bind_dn : cn=manager,cn=internal,dc=system,dc=lan
bind_pw : 5H73OlM6u8v4I9jm

At this point, you will not be able to write to the directory because the Apache Web Services does not have permission to the flexshare. To fix this, create a file called /root/

vi /root/

The file will contain code which will add the apache user to the group you made earlier. Here is what the file looks like and the text you should enter and modify:

dn: cn=dav-group,ou=Groups,ou=Accounts,dc=system,dc=lan
changetype: modify
add: memberUid
memberUid: apache
Note that I use the group for the cn= that I specified earlier in the document

Now, import the file to your ldap directory using the DN and credentials from /etc/kolab/kolab.conf (replace with your specific info)

ldapmodify -h localhost -D "cn=manager,cn=internal,dc=system,dc=lan" \
-x -w 5H73OlM6u8v4I9jm -f /root/apache.user.ldif

Restart the apache service for good measure:

service httpd restart

Client access

This is all done from the server's perspective. Now you need to connect to this share using a user account that is a member of the group you created.

Determine the Address for your server

You can use the internal IP address or external IP address (if you configured the flexshare for external access) of the server. If my internal address was was and my internal name resolution for my server was 'server1' and my external name resolution was '' then I could use any of the following:


Mac OSX uses WebDAV very nicely. Open Finder or click on the desktop. <navigation>Go » Connect to Server…</navigation>. In the address bar, type the address for the server. Mac works with WebDAV quite nicely because you can open documents from within applications easily. Nicely done Mr. Jobs.

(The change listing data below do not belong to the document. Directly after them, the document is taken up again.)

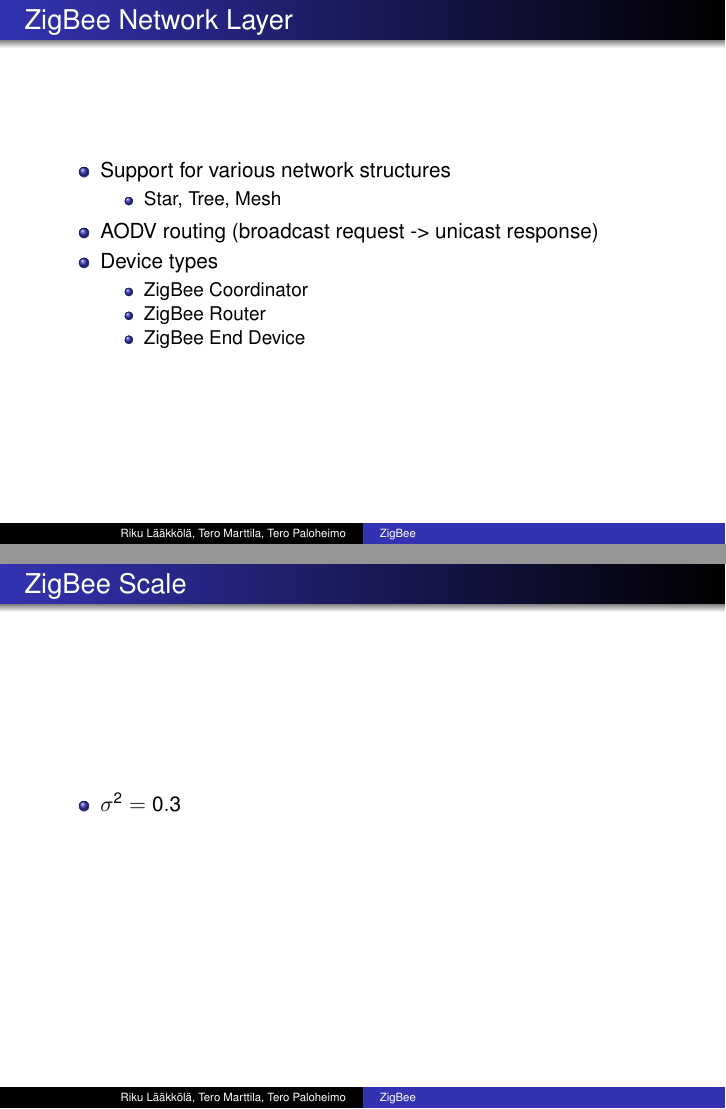
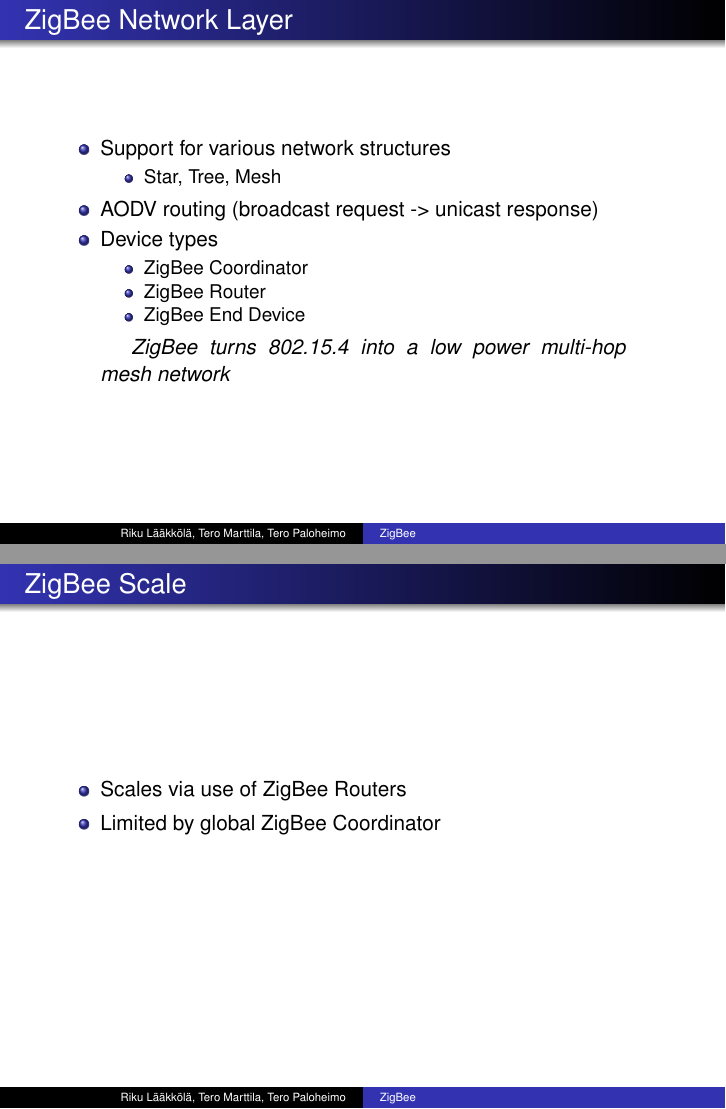
Before and after one commit to rlaakkol/s38-3159, LaTeX slides (groupwork/zigbee/slides.tex): pages 7 and 11 of 12, joined at a grey line. Compiled offline with pdfLaTeX.

Commit message:
scale blaa bla

```diff
--- a/groupwork/zigbee/slides.tex
+++ b/groupwork/zigbee/slides.tex
@@ -118,6 +119,10 @@
   		\item ZigBee End Device
   	\end{itemize}
   \end{itemize}
+
+  \begin{quotation}
+	ZigBee turns 802.15.4 into a low power multi-hop mesh network
+  \end{quotation}
 \end{frame}
 
 \begin{frame}{ZigBee Network Layer}
@@ -166,7 +171,8 @@
 
 \begin{frame}{ZigBee Scale}
   \begin{itemize}
-	\item $\sigma^2 = 0.3$
+	\item Scales via use of ZigBee Routers
+	\item Limited by global ZigBee Coordinator
   \end{itemize}
 \end{frame}
 
```
Also changed, not shown: groupwork/zigbee/slides.tex (1 more changed lines).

Alternatively you can download and install CyberDuck, the FTP/WebDAV client for Windows and Mac.


This site has some very useful information on creating connections to WebDAV in Windows.

Windows XP can use WebDAV as a 'Network Place'. <navigation>My Network Places » Add a network place » Next » Choose another network location » Next</navigation>

<navigation>Type the URL for the flexshare » Next » Click View Certificate, on the certificate</navigation>

<navigation>Next »Click, 'Install Certificate' » Next » Automatically select… </navigation>

<navigation>Next »Finish » Yes » OK » OK » Yes</navigation>.

After a lot of that you will be asked for the username and password. You can select to remember the password. <navigation>Next » Finish</navigation>

Supposedly, you can map it as a network drive using the following:

net use m: "" /User:username password /persistent:yes
We're still testing this cause and cannot confirm that the command line method in Windows works


content/en_us/kb_howtos_webdav.txt · Last modified: 2014/12/23 23:55 by dloper